Karen Huang Joshua D. Greene Max Bazerman
Originally posted July 2, 2019

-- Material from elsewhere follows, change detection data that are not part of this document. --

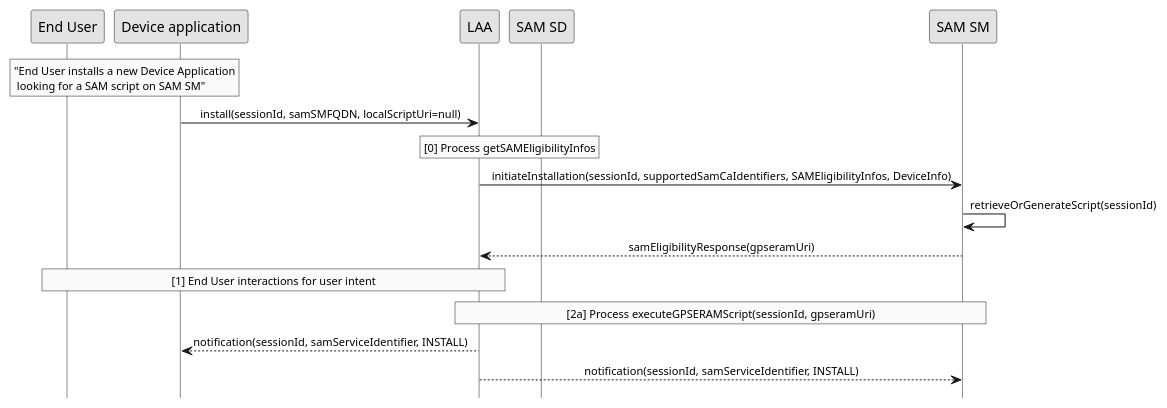
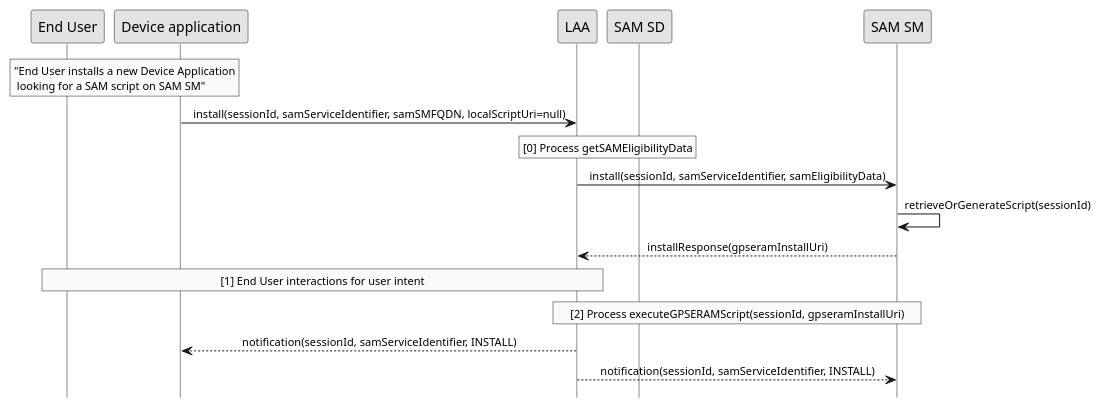
One commit to GlobalPlatform/LAA-SAM_SM-Interface changed the diagram in doc/uml/install-samsm.pu. Above: the diagram before and after it, drawn with PlantUML. The commit also changed 10 other files, not shown here.

```diff
--- a/doc/uml/install-samsm.pu
+++ b/doc/uml/install-samsm.pu
@@ -1,36 +1,36 @@
 @startuml
  
 hide footbox
 skinparam sequenceMessageAlign center
 skinparam sequenceArrowFontSize 11
 skinparam noteFontSize 11
 skinparam monochrome true
 skinparam lifelinestrategy solid
  
 rnote over "End User", "Device application"
      "End User installs a new Device Application
       looking for a SAM script on SAM SM"
 end rnote
 
-"Device application" -> LAA : install(sessionId, samSMFQDN, localScriptUri=null)
+"Device application" -> LAA : install(sessionId, samServiceIdentifier, samSMFQDN, localScriptUri=null)
 
 rnote over "LAA", "SAM SD"
-     [0] Process getSAMEligibilityInfos
+     [0] Process getSAMEligibilityData
 end rnote
 
-"LAA" -> "SAM SM" : initiateInstallation(sessionId, supportedSamCaIdentifiers, SAMEligibilityInfos, DeviceInfo)
+"LAA" -> "SAM SM" : install(sessionId, samServiceIdentifier, samEligibilityData)
 "SAM SM" -> "SAM SM" : retrieveOrGenerateScript(sessionId)
-"SAM SM" --> LAA : samEligibilityResponse(gpseramUri)
+"SAM SM" --> LAA : installResponse(gpseramInstallUri)
  
 rnote over "LAA", "End User"
      [1] End User interactions for user intent
 end rnote
  
 rnote over "LAA", "SAM SM"
-     [2a] Process executeGPSERAMScript(sessionId, gpseramUri)
+     [2] Process executeGPSERAMScript(sessionId, gpseramInstallUri)
 end rnote
  
 LAA --> "Device application" : notification(sessionId, samServiceIdentifier, INSTALL)
  
 LAA --> "SAM SM" : notification(sessionId, samServiceIdentifier, INSTALL)
 @enduml
```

The “veil of ignorance” is a moral reasoning device designed to promote impartial decision-making by denying decision-makers access to potentially biasing information about who will benefit most or least from the available options. Veil-of-ignorance reasoning was originally applied by philosophers and economists to foundational questions concerning the overall organization of society. Here we apply veil-of-ignorance reasoning in a more focused way to specific moral dilemmas, all of which involve a tension between the greater good and competing moral concerns. Across six experiments (N = 5,785), three pre-registered, we find that veil-of-ignorance reasoning favors the greater good. Participants first engaged in veil-of-ignorance reasoning about a specific dilemma, asking themselves what they would want if they did not know who among those affected they would be. Participants then responded to a more conventional version of the same dilemma with a moral judgment, a policy preference, or an economic choice. Participants who first engaged in veil-of-ignorance reasoning subsequently made more utilitarian choices in response to a classic philosophical dilemma, a medical dilemma, a real donation decision between a more vs. less effective charity, and a policy decision concerning the social dilemma of autonomous vehicles. These effects depend on the impartial thinking induced by veil-of-ignorance reasoning and cannot be explained by a simple anchoring account, probabilistic reasoning, or generic perspective-taking. These studies indicate that veil-of-ignorance reasoning may be a useful tool for decision-makers who wish to make more impartial and/or socially beneficial choices.
The research is here.